AIM OF THE TASK. Return every line of the records below verbatim, with no pictures in the copy.

INPUT DATA.
====

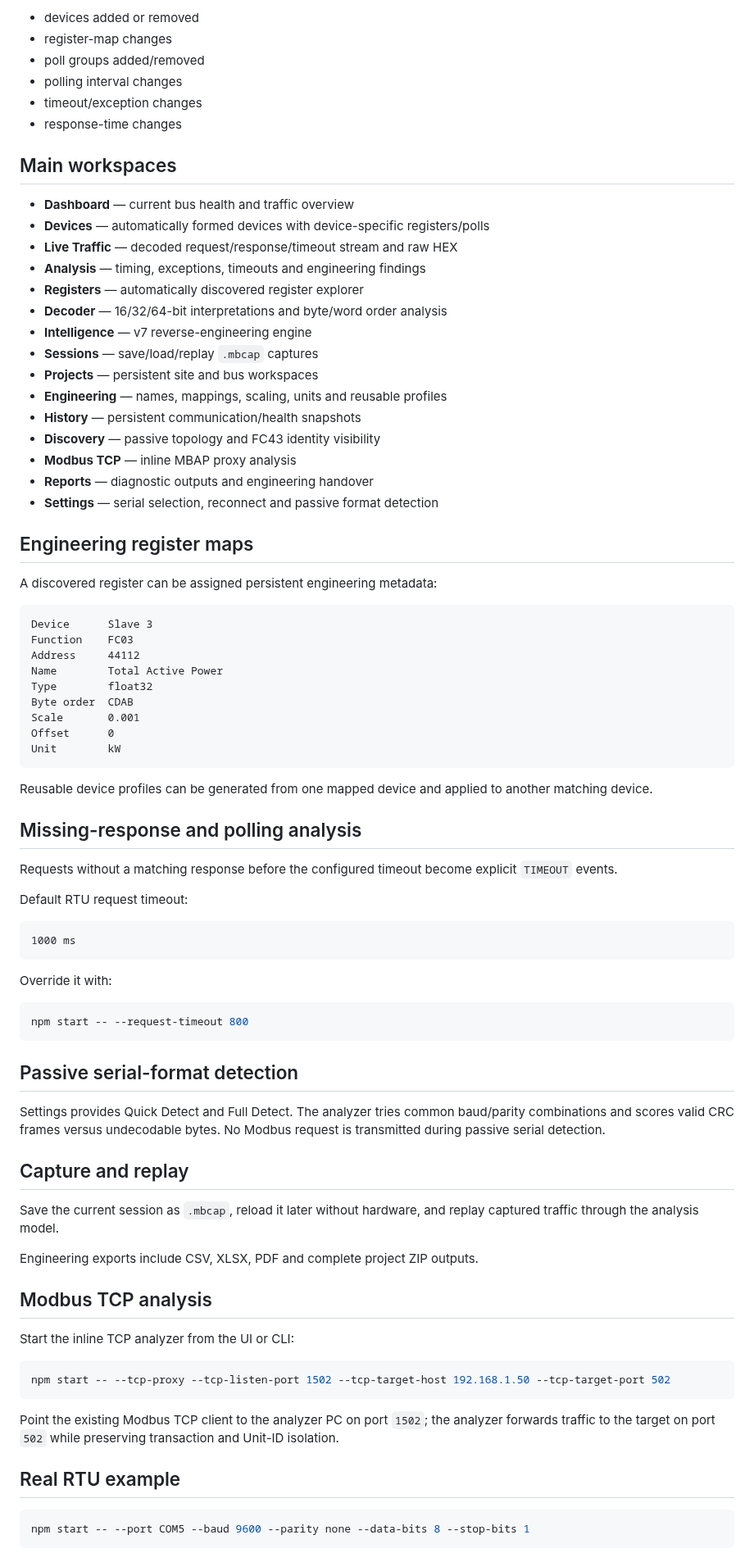
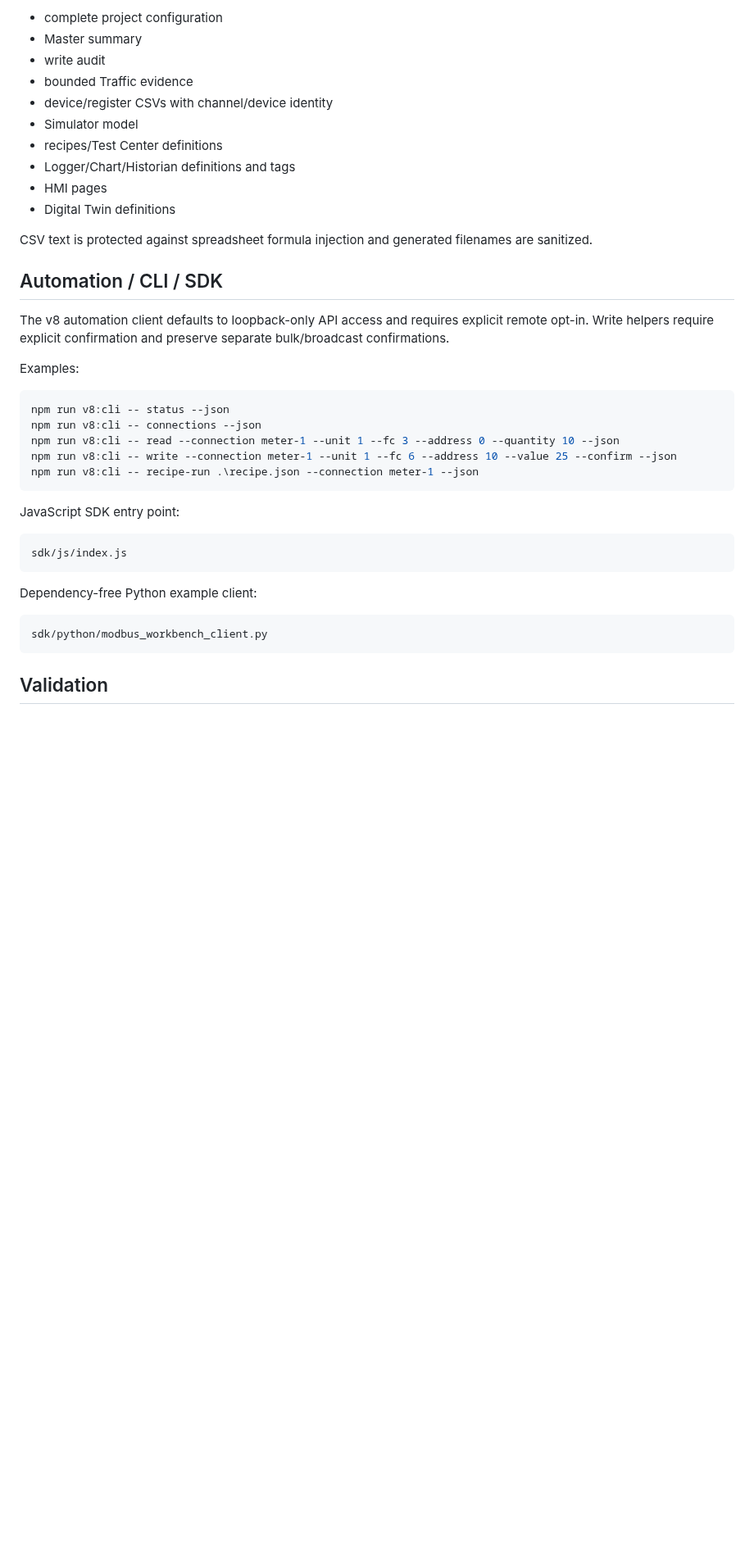
Before and after one commit to raohassandev/modbus-sniffer, a Markdown page: README.md, the part around one of its changes. Shown at 82% size. Drawn GitHub-style; blank space fills up the shorter version.

````diff
--- a/README.md
+++ b/README.md
@@ -156,86 +149,42 @@ The Intelligence page can compare two `.mbcap` captures and highlight:
 
-- devices added or removed
-- register-map changes
-- poll groups added/removed
-- polling interval changes
-- timeout/exception changes
-- response-time changes
+- complete project configuration
+- Master summary
+- write audit
+- bounded Traffic evidence
+- device/register CSVs with channel/device identity
+- Simulator model
+- recipes/Test Center definitions
+- Logger/Chart/Historian definitions and tags
+- HMI pages
+- Digital Twin definitions
 
-## Main workspaces
+CSV text is protected against spreadsheet formula injection and generated filenames are sanitized.
 
-- **Dashboard** — current bus health and traffic overview
-- **Devices** — automatically formed devices with device-specific registers/polls
-- **Live Traffic** — decoded request/response/timeout stream and raw HEX
-- **Analysis** — timing, exceptions, timeouts and engineering findings
-- **Registers** — automatically discovered register explorer
-- **Decoder** — 16/32/64-bit interpretations and byte/word order analysis
-- **Intelligence** — v7 reverse-engineering engine
-- **Sessions** — save/load/replay `.mbcap` captures
-- **Projects** — persistent site and bus workspaces
-- **Engineering** — names, mappings, scaling, units and reusable profiles
-- **History** — persistent communication/health snapshots
-- **Discovery** — passive topology and FC43 identity visibility
-- **Modbus TCP** — inline MBAP proxy analysis
-- **Reports** — diagnostic outputs and engineering handover
-- **Settings** — serial selection, reconnect and passive format detection
+## Automation / CLI / SDK
 
-## Engineering register maps
+The v8 automation client defaults to loopback-only API access and requires explicit remote opt-in. Write helpers require explicit confirmation and preserve separate bulk/broadcast confirmations.
 
-A discovered register can be assigned persistent engineering metadata:
+Examples:
+
+```powershell
+npm run v8:cli -- status --json
+npm run v8:cli -- connections --json
+npm run v8:cli -- read --connection meter-1 --unit 1 --fc 3 --address 0 --quantity 10 --json
+npm run v8:cli -- write --connection meter-1 --unit 1 --fc 6 --address 10 --value 25 --confirm --json
+npm run v8:cli -- recipe-run .\recipe.json --connection meter-1 --json
+```
+
+JavaScript SDK entry point:
 
 ```text
-Device      Slave 3
-Function    FC03
-Address     44112
-Name        Total Active Power
-Type        float32
-Byte order  CDAB
-Scale       0.001
-Offset      0
-Unit        kW
+sdk/js/index.js
 ```
 
-Reusable device profiles can be generated from one mapped device and applied to another matching device.
-
-## Missing-response and polling analysis
-
-Requests without a matching response before the configured timeout become explicit `TIMEOUT` events.
-
-Default RTU request timeout:
+Dependency-free Python example client:
 
 ```text
-1000 ms
+sdk/python/modbus_workbench_client.py
 ```
 
-Override it with:
+## Validation
 
-```powershell
-npm start -- --request-timeout 800
-```
-
-## Passive serial-format detection
-
-Settings provides Quick Detect and Full Detect. The analyzer tries common baud/parity combinations and scores valid CRC frames versus undecodable bytes. No Modbus request is transmitted during passive serial detection.
-
-## Capture and replay
-
-Save the current session as `.mbcap`, reload it later without hardware, and replay captured traffic through the analysis model.
-
-Engineering exports include CSV, XLSX, PDF and complete project ZIP outputs.
-
-## Modbus TCP analysis
-
-Start the inline TCP analyzer from the UI or CLI:
-
-```powershell
-npm start -- --tcp-proxy --tcp-listen-port 1502 --tcp-target-host 192.168.1.50 --tcp-target-port 502
-```
-
-Point the existing Modbus TCP client to the analyzer PC on port `1502`; the analyzer forwards traffic to the target on port `502` while preserving transaction and Unit-ID isolation.
-
-## Real RTU example
-
-```powershell
-npm start -- --port COM5 --baud 9600 --parity none --data-bits 8 --stop-bits 1
-```
-
````
Also changed, not shown: other parts of README.md (+110 -133 lines).
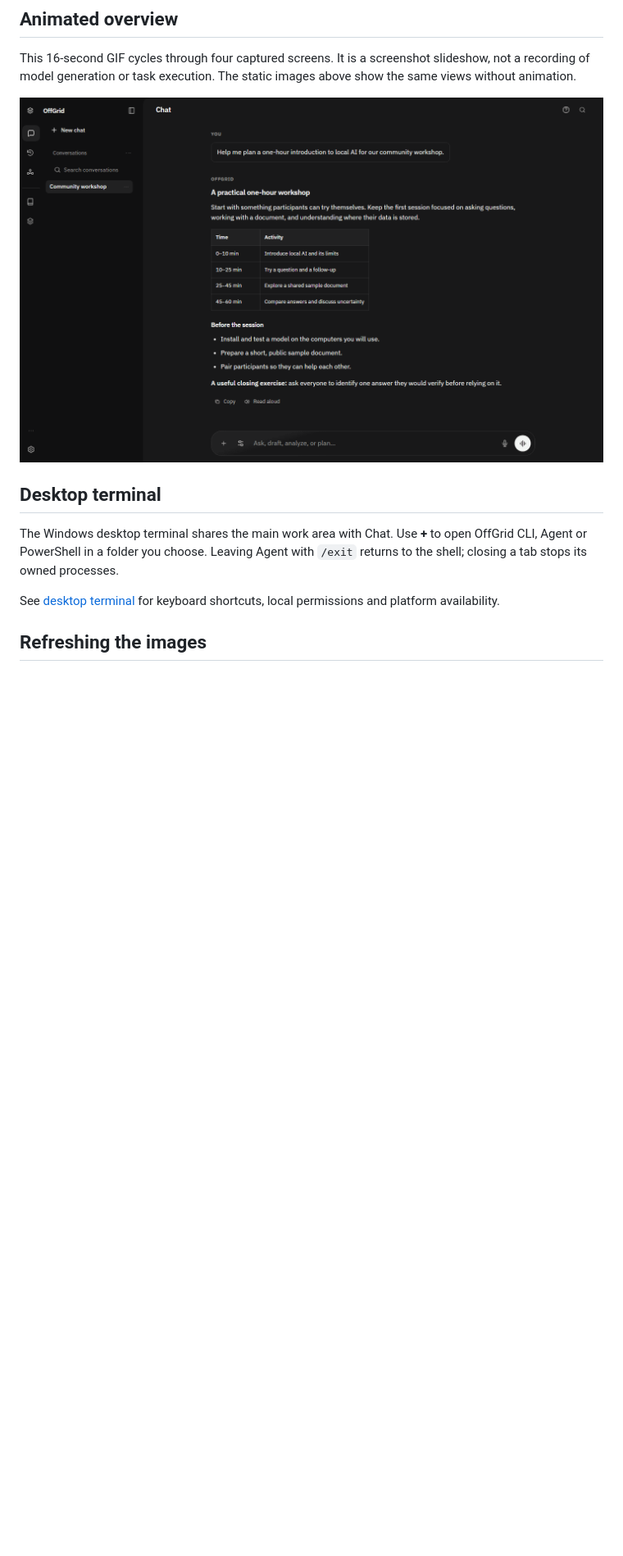
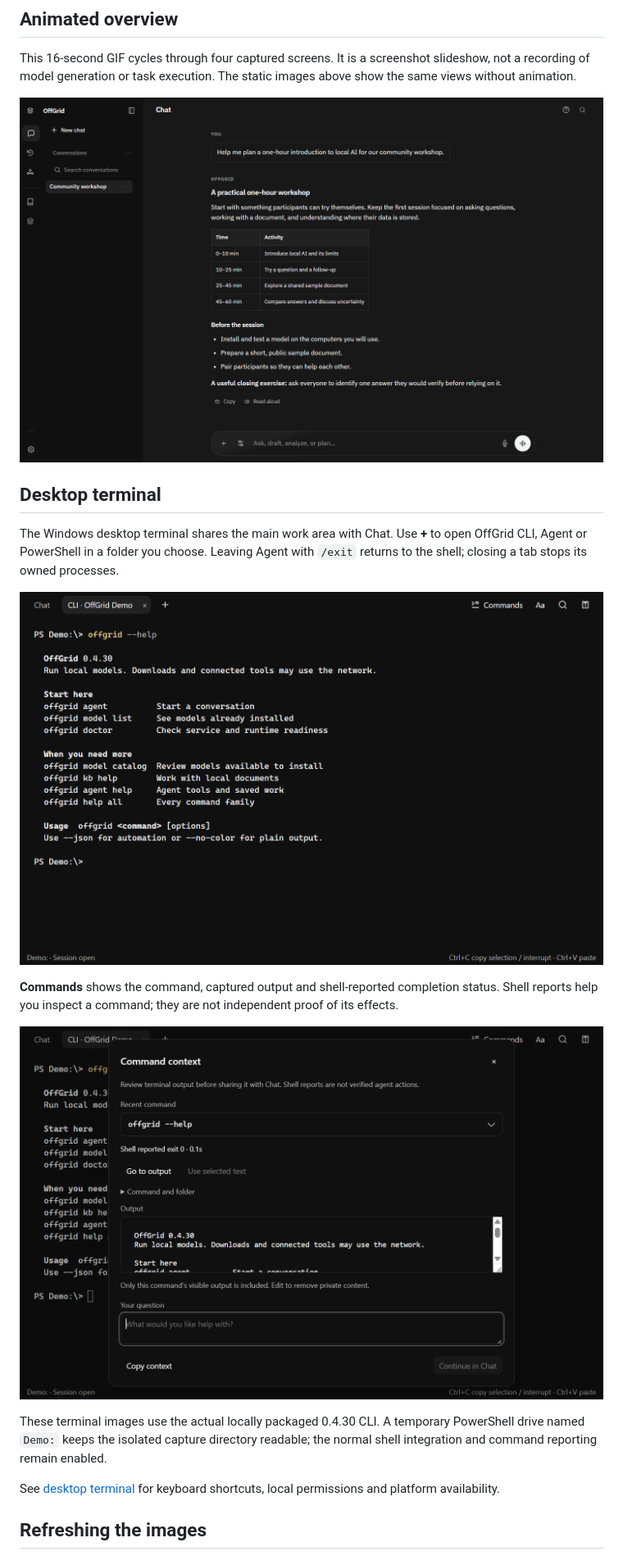
Before and after one commit to takuphilchan/offgrid-llm, a Markdown page: docs/guides/interface-tour.md, the part around one of its changes. Shown at 82% size. Drawn GitHub-style; pictures changed too: docs/images/desktop-terminal.png (added), docs/images/terminal-command-context.png (added), docs/images/workspace-tour.gif; blank space fills up the shorter version.

```diff
--- a/docs/guides/interface-tour.md
+++ b/docs/guides/interface-tour.md
@@ -45,6 +59,18 @@ images above show the same views without animation.
 The Windows desktop terminal shares the main work area with Chat. Use **+** to
 open OffGrid CLI, Agent or PowerShell in a folder you choose. Leaving Agent with
 `/exit` returns to the shell; closing a tab stops its owned processes.
+
+![Native OffGrid 0.4.30 terminal displaying CLI help on the isolated Demo drive](../images/desktop-terminal.png)
+
+**Commands** shows the command, captured output and shell-reported completion
+status. Shell reports help you inspect a command; they are not independent proof
+of its effects.
+
+![Terminal command details showing real CLI help output and successful shell exit](../images/terminal-command-context.png)
+
+These terminal images use the actual locally packaged 0.4.30 CLI. A temporary
+PowerShell drive named `Demo:` keeps the isolated capture directory readable;
+the normal shell integration and command reporting remain enabled.
 
 See [desktop terminal](../setup/desktop-terminal.md) for
 keyboard shortcuts, local permissions and platform availability.
```
Also changed, not shown: other parts of docs/guides/interface-tour.md (+18 -3 lines), README.md (+23 -6 lines), docs/images/models-discover.png (added), docs/images/models-installed.png (added), 3 other files.
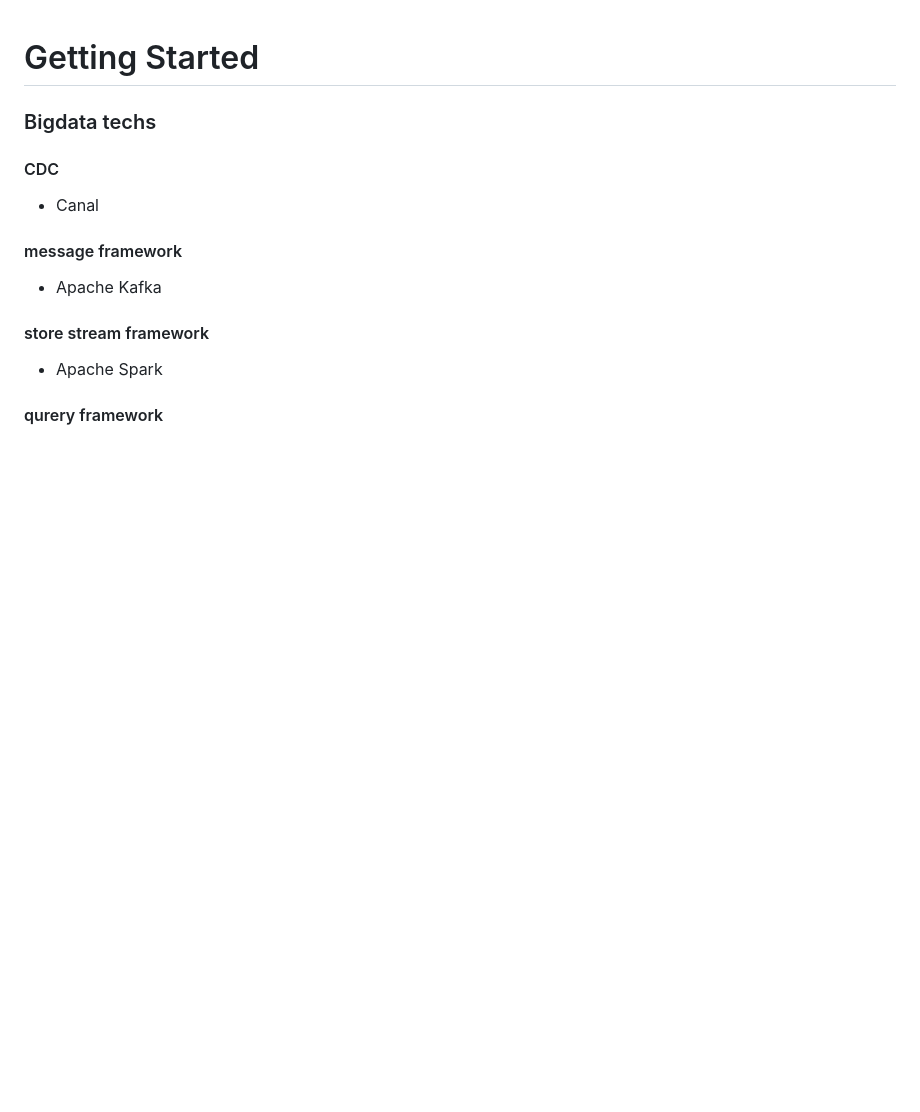
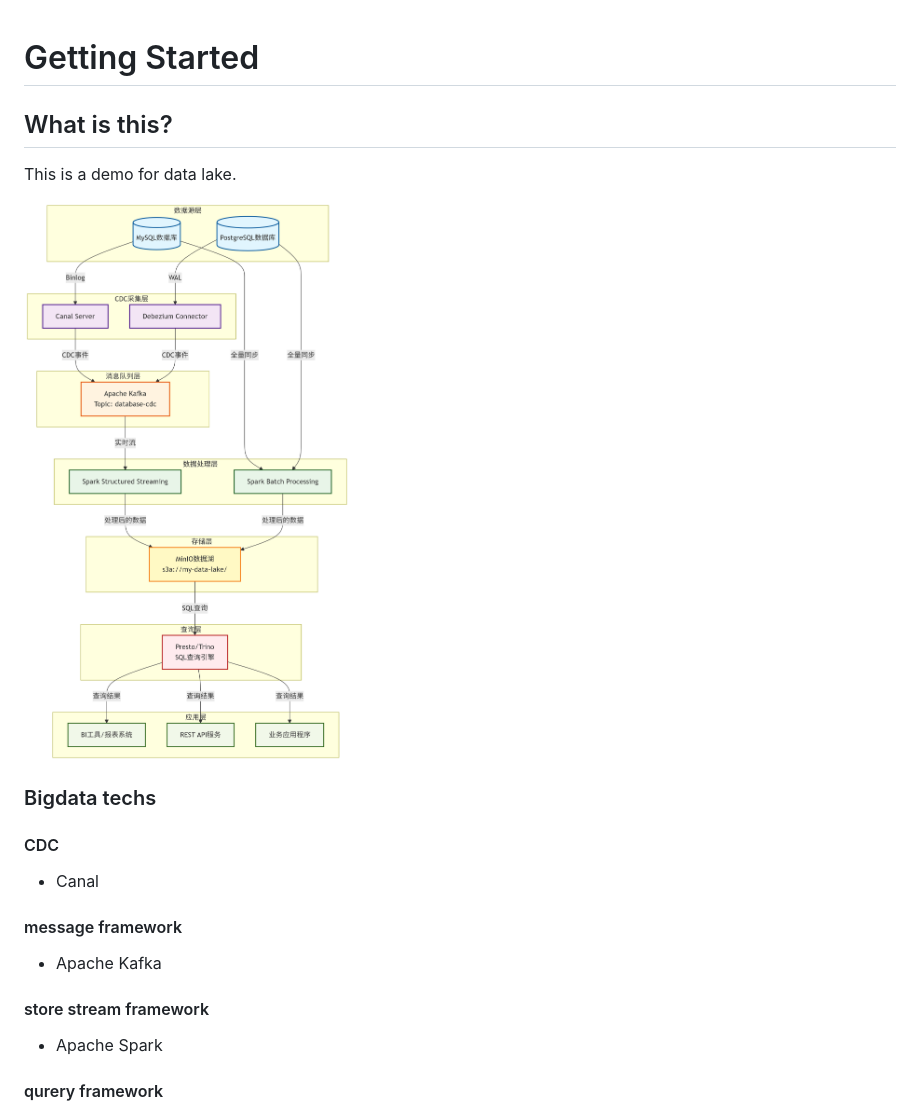
Before and after one commit to boonyachengdu/boonya-game-lab, a Markdown page: boonya-game-bigdata/README.md, the part around the change. GitHub-like rendering; pictures changed too: boonya-game-bigdata/images/CDC-kafka-spark-MinIo.png (added); blank space fills up the shorter version.

Commit message:
Change notes.

```diff
--- a/boonya-game-bigdata/README.md
+++ b/boonya-game-bigdata/README.md
@@ -1,4 +1,10 @@
 # Getting Started
+
+## What is this?
+
+This is a demo for data lake.
+
+![Architecture](./images/CDC-kafka-spark-MinIo.png)
 
 ### Bigdata techs
 
```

====

EXPECTED OUTPUT.
Before and after one commit to raohassandev/modbus-sniffer, a Markdown page: README.md, the part around one of its changes. Shown at 82% size. Drawn GitHub-style; blank space fills up the shorter version.

````diff
--- a/README.md
+++ b/README.md
@@ -156,86 +149,42 @@ The Intelligence page can compare two `.mbcap` captures and highlight:
 
-- devices added or removed
-- register-map changes
-- poll groups added/removed
-- polling interval changes
-- timeout/exception changes
-- response-time changes
+- complete project configuration
+- Master summary
+- write audit
+- bounded Traffic evidence
+- device/register CSVs with channel/device identity
+- Simulator model
+- recipes/Test Center definitions
+- Logger/Chart/Historian definitions and tags
+- HMI pages
+- Digital Twin definitions
 
-## Main workspaces
+CSV text is protected against spreadsheet formula injection and generated filenames are sanitized.
 
-- **Dashboard** — current bus health and traffic overview
-- **Devices** — automatically formed devices with device-specific registers/polls
-- **Live Traffic** — decoded request/response/timeout stream and raw HEX
-- **Analysis** — timing, exceptions, timeouts and engineering findings
-- **Registers** — automatically discovered register explorer
-- **Decoder** — 16/32/64-bit interpretations and byte/word order analysis
-- **Intelligence** — v7 reverse-engineering engine
-- **Sessions** — save/load/replay `.mbcap` captures
-- **Projects** — persistent site and bus workspaces
-- **Engineering** — names, mappings, scaling, units and reusable profiles
-- **History** — persistent communication/health snapshots
-- **Discovery** — passive topology and FC43 identity visibility
-- **Modbus TCP** — inline MBAP proxy analysis
-- **Reports** — diagnostic outputs and engineering handover
-- **Settings** — serial selection, reconnect and passive format detection
+## Automation / CLI / SDK
 
-## Engineering register maps
+The v8 automation client defaults to loopback-only API access and requires explicit remote opt-in. Write helpers require explicit confirmation and preserve separate bulk/broadcast confirmations.
 
-A discovered register can be assigned persistent engineering metadata:
+Examples:
+
+```powershell
+npm run v8:cli -- status --json
+npm run v8:cli -- connections --json
+npm run v8:cli -- read --connection meter-1 --unit 1 --fc 3 --address 0 --quantity 10 --json
+npm run v8:cli -- write --connection meter-1 --unit 1 --fc 6 --address 10 --value 25 --confirm --json
+npm run v8:cli -- recipe-run .\recipe.json --connection meter-1 --json
+```
+
+JavaScript SDK entry point:
 
 ```text
-Device      Slave 3
-Function    FC03
-Address     44112
-Name        Total Active Power
-Type        float32
-Byte order  CDAB
-Scale       0.001
-Offset      0
-Unit        kW
+sdk/js/index.js
 ```
 
-Reusable device profiles can be generated from one mapped device and applied to another matching device.
-
-## Missing-response and polling analysis
-
-Requests without a matching response before the configured timeout become explicit `TIMEOUT` events.
-
-Default RTU request timeout:
+Dependency-free Python example client:
 
 ```text
-1000 ms
+sdk/python/modbus_workbench_client.py
 ```
 
-Override it with:
+## Validation
 
-```powershell
-npm start -- --request-timeout 800
-```
-
-## Passive serial-format detection
-
-Settings provides Quick Detect and Full Detect. The analyzer tries common baud/parity combinations and scores valid CRC frames versus undecodable bytes. No Modbus request is transmitted during passive serial detection.
-
-## Capture and replay
-
-Save the current session as `.mbcap`, reload it later without hardware, and replay captured traffic through the analysis model.
-
-Engineering exports include CSV, XLSX, PDF and complete project ZIP outputs.
-
-## Modbus TCP analysis
-
-Start the inline TCP analyzer from the UI or CLI:
-
-```powershell
-npm start -- --tcp-proxy --tcp-listen-port 1502 --tcp-target-host 192.168.1.50 --tcp-target-port 502
-```
-
-Point the existing Modbus TCP client to the analyzer PC on port `1502`; the analyzer forwards traffic to the target on port `502` while preserving transaction and Unit-ID isolation.
-
-## Real RTU example
-
-```powershell
-npm start -- --port COM5 --baud 9600 --parity none --data-bits 8 --stop-bits 1
-```
-
````
Also changed, not shown: other parts of README.md (+110 -133 lines).
Before and after one commit to takuphilchan/offgrid-llm, a Markdown page: docs/guides/interface-tour.md, the part around one of its changes. Shown at 82% size. Drawn GitHub-style; pictures changed too: docs/images/desktop-terminal.png (added), docs/images/terminal-command-context.png (added), docs/images/workspace-tour.gif; blank space fills up the shorter version.

```diff
--- a/docs/guides/interface-tour.md
+++ b/docs/guides/interface-tour.md
@@ -45,6 +59,18 @@ images above show the same views without animation.
 The Windows desktop terminal shares the main work area with Chat. Use **+** to
 open OffGrid CLI, Agent or PowerShell in a folder you choose. Leaving Agent with
 `/exit` returns to the shell; closing a tab stops its owned processes.
+
+![Native OffGrid 0.4.30 terminal displaying CLI help on the isolated Demo drive](../images/desktop-terminal.png)
+
+**Commands** shows the command, captured output and shell-reported completion
+status. Shell reports help you inspect a command; they are not independent proof
+of its effects.
+
+![Terminal command details showing real CLI help output and successful shell exit](../images/terminal-command-context.png)
+
+These terminal images use the actual locally packaged 0.4.30 CLI. A temporary
+PowerShell drive named `Demo:` keeps the isolated capture directory readable;
+the normal shell integration and command reporting remain enabled.
 
 See [desktop terminal](../setup/desktop-terminal.md) for
 keyboard shortcuts, local permissions and platform availability.
```
Also changed, not shown: other parts of docs/guides/interface-tour.md (+18 -3 lines), README.md (+23 -6 lines), docs/images/models-discover.png (added), docs/images/models-installed.png (added), 3 other files.
Before and after one commit to boonyachengdu/boonya-game-lab, a Markdown page: boonya-game-bigdata/README.md, the part around the change. GitHub-like rendering; pictures changed too: boonya-game-bigdata/images/CDC-kafka-spark-MinIo.png (added); blank space fills up the shorter version.

Commit message:
Change notes.

```diff
--- a/boonya-game-bigdata/README.md
+++ b/boonya-game-bigdata/README.md
@@ -1,4 +1,10 @@
 # Getting Started
+
+## What is this?
+
+This is a demo for data lake.
+
+![Architecture](./images/CDC-kafka-spark-MinIo.png)
 
 ### Bigdata techs
 
```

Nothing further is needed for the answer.